<<<<
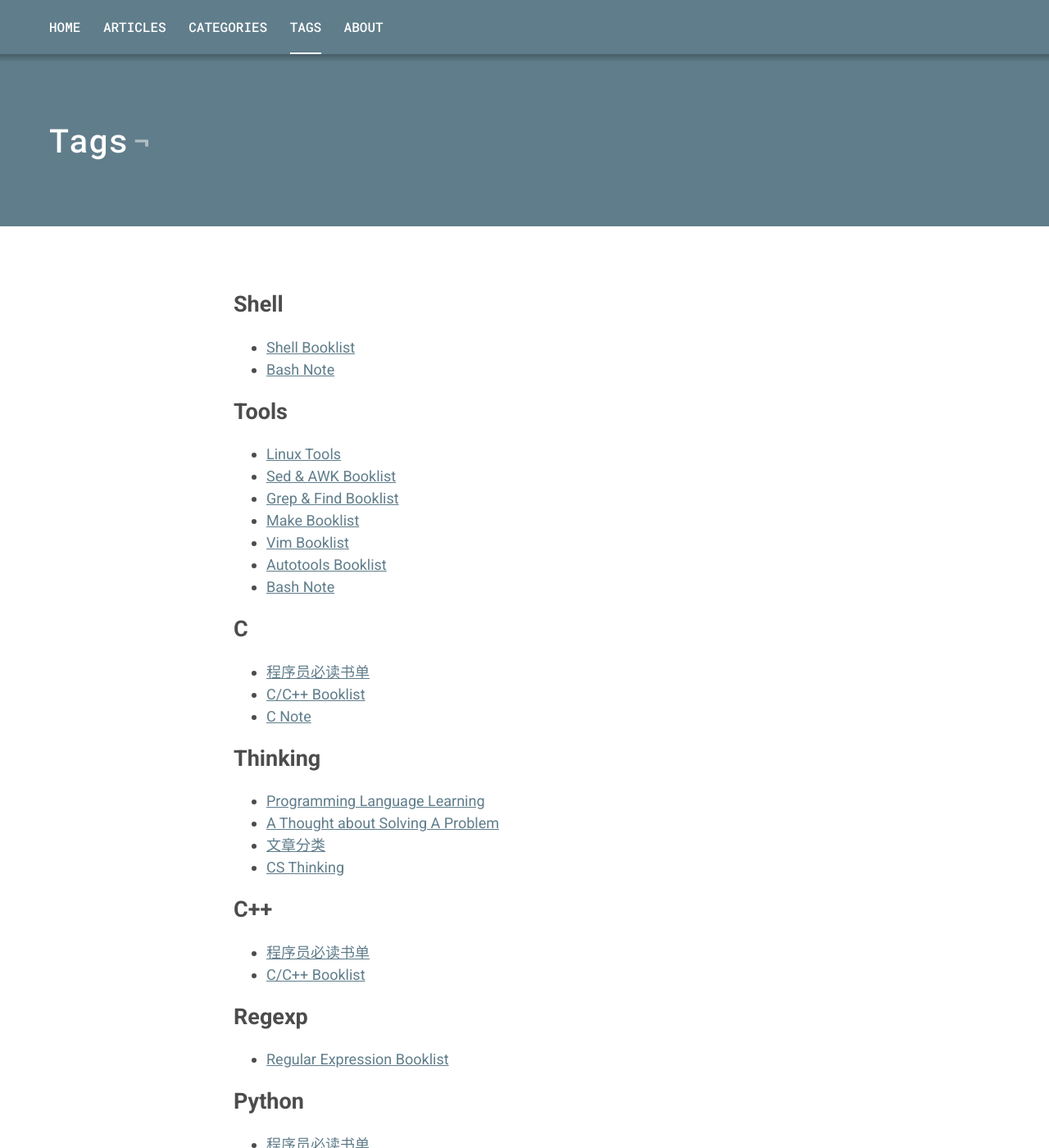
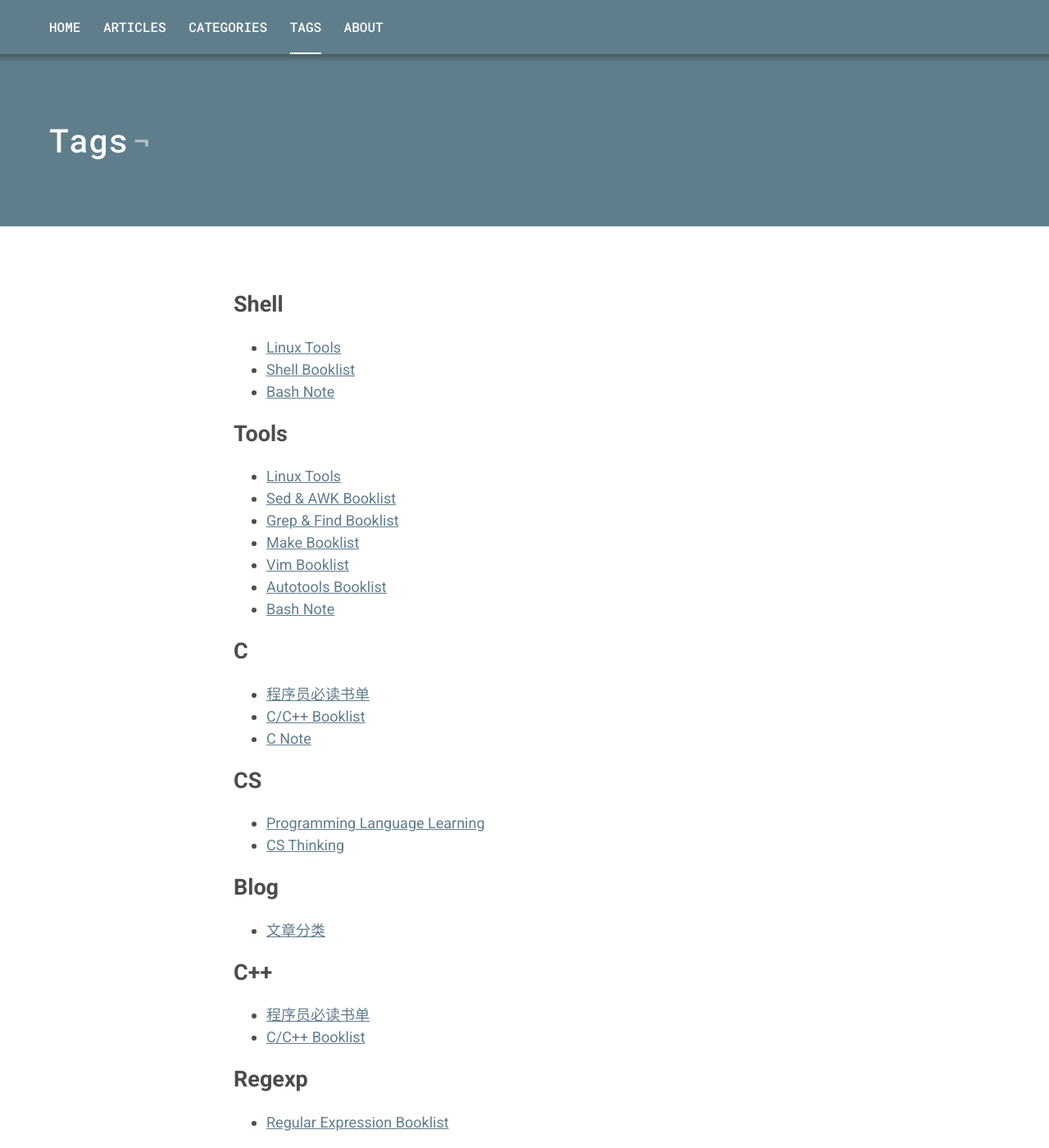
Before and after one commit to ishbguy/ishbguy.github.io, a Jekyll site: the page built from _pages/tags.md, in a window 1280 px wide and 1400 px high. Shown: the whole window at 82% size. Built offline with Jekyll 4.4.1, drawn with Linux system fonts in a browser that asks for light colours; some of the changed text lies outside the part shown.

Commit message:
Change thinking tag to other exact tags.

```diff
--- a/_posts/2017-07-23-CS-Thinking.md
+++ b/_posts/2017-07-23-CS-Thinking.md
@@ -3,7 +3,7 @@ layout: post
 title: "CS Thinking"
 date: 2017-07-23 11:07:08 +0800
 categories: Pattern
-tags: Thinking
+tags: CS
 ---
 
 * content
--- a/_posts/2017-07-23-Post-Categories.md
+++ b/_posts/2017-07-23-Post-Categories.md
@@ -3,7 +3,7 @@ layout: post
 title: "文章分类"
 date: 2017-07-23 14:00:09 +0800
 categories: Pattern
-tags: Thinking
+tags: Blog
 ---
 
 * content
--- a/_posts/2017-07-24-Programming-Language-Learning.md
+++ b/_posts/2017-07-24-Programming-Language-Learning.md
@@ -3,7 +3,7 @@ layout: post
 title: "Programming Language Learning"
 date: 2017-07-24 23:32:02 +0800
 categories: Pattern
-tags: Thinking
+tags: CS
 ---
 
 * content
--- a/_posts/2017-07-24-Thought-About-Solving.md
+++ b/_posts/2017-07-24-Thought-About-Solving.md
@@ -3,7 +3,7 @@ layout: post
 title: "A Thought about Solving A Problem"
 date: 2017-07-24 23:21:43 +0800
 categories: Thought
-tags: Thinking
+tags: Cognition
 ---
 
 * content
```
Also changed, not shown: _posts/2017-07-24-Linux-Tools.md (+1 -1 lines).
>>>>
> [Exercise directions]
What's needed is a word-for-word retyping of the listing, minus its pictures.

> [Written answer]
Before and after one commit to ishbguy/ishbguy.github.io, a Jekyll site: the page built from _pages/tags.md, in a window 1280 px wide and 1400 px high. Shown: the whole window at 82% size. Built offline with Jekyll 4.4.1, drawn with Linux system fonts in a browser that asks for light colours; some of the changed text lies outside the part shown.

Commit message:
Change thinking tag to other exact tags.

```diff
--- a/_posts/2017-07-23-CS-Thinking.md
+++ b/_posts/2017-07-23-CS-Thinking.md
@@ -3,7 +3,7 @@ layout: post
 title: "CS Thinking"
 date: 2017-07-23 11:07:08 +0800
 categories: Pattern
-tags: Thinking
+tags: CS
 ---
 
 * content
--- a/_posts/2017-07-23-Post-Categories.md
+++ b/_posts/2017-07-23-Post-Categories.md
@@ -3,7 +3,7 @@ layout: post
 title: "文章分类"
 date: 2017-07-23 14:00:09 +0800
 categories: Pattern
-tags: Thinking
+tags: Blog
 ---
 
 * content
--- a/_posts/2017-07-24-Programming-Language-Learning.md
+++ b/_posts/2017-07-24-Programming-Language-Learning.md
@@ -3,7 +3,7 @@ layout: post
 title: "Programming Language Learning"
 date: 2017-07-24 23:32:02 +0800
 categories: Pattern
-tags: Thinking
+tags: CS
 ---
 
 * content
--- a/_posts/2017-07-24-Thought-About-Solving.md
+++ b/_posts/2017-07-24-Thought-About-Solving.md
@@ -3,7 +3,7 @@ layout: post
 title: "A Thought about Solving A Problem"
 date: 2017-07-24 23:21:43 +0800
 categories: Thought
-tags: Thinking
+tags: Cognition
 ---
 
 * content
```
Also changed, not shown: _posts/2017-07-24-Linux-Tools.md (+1 -1 lines).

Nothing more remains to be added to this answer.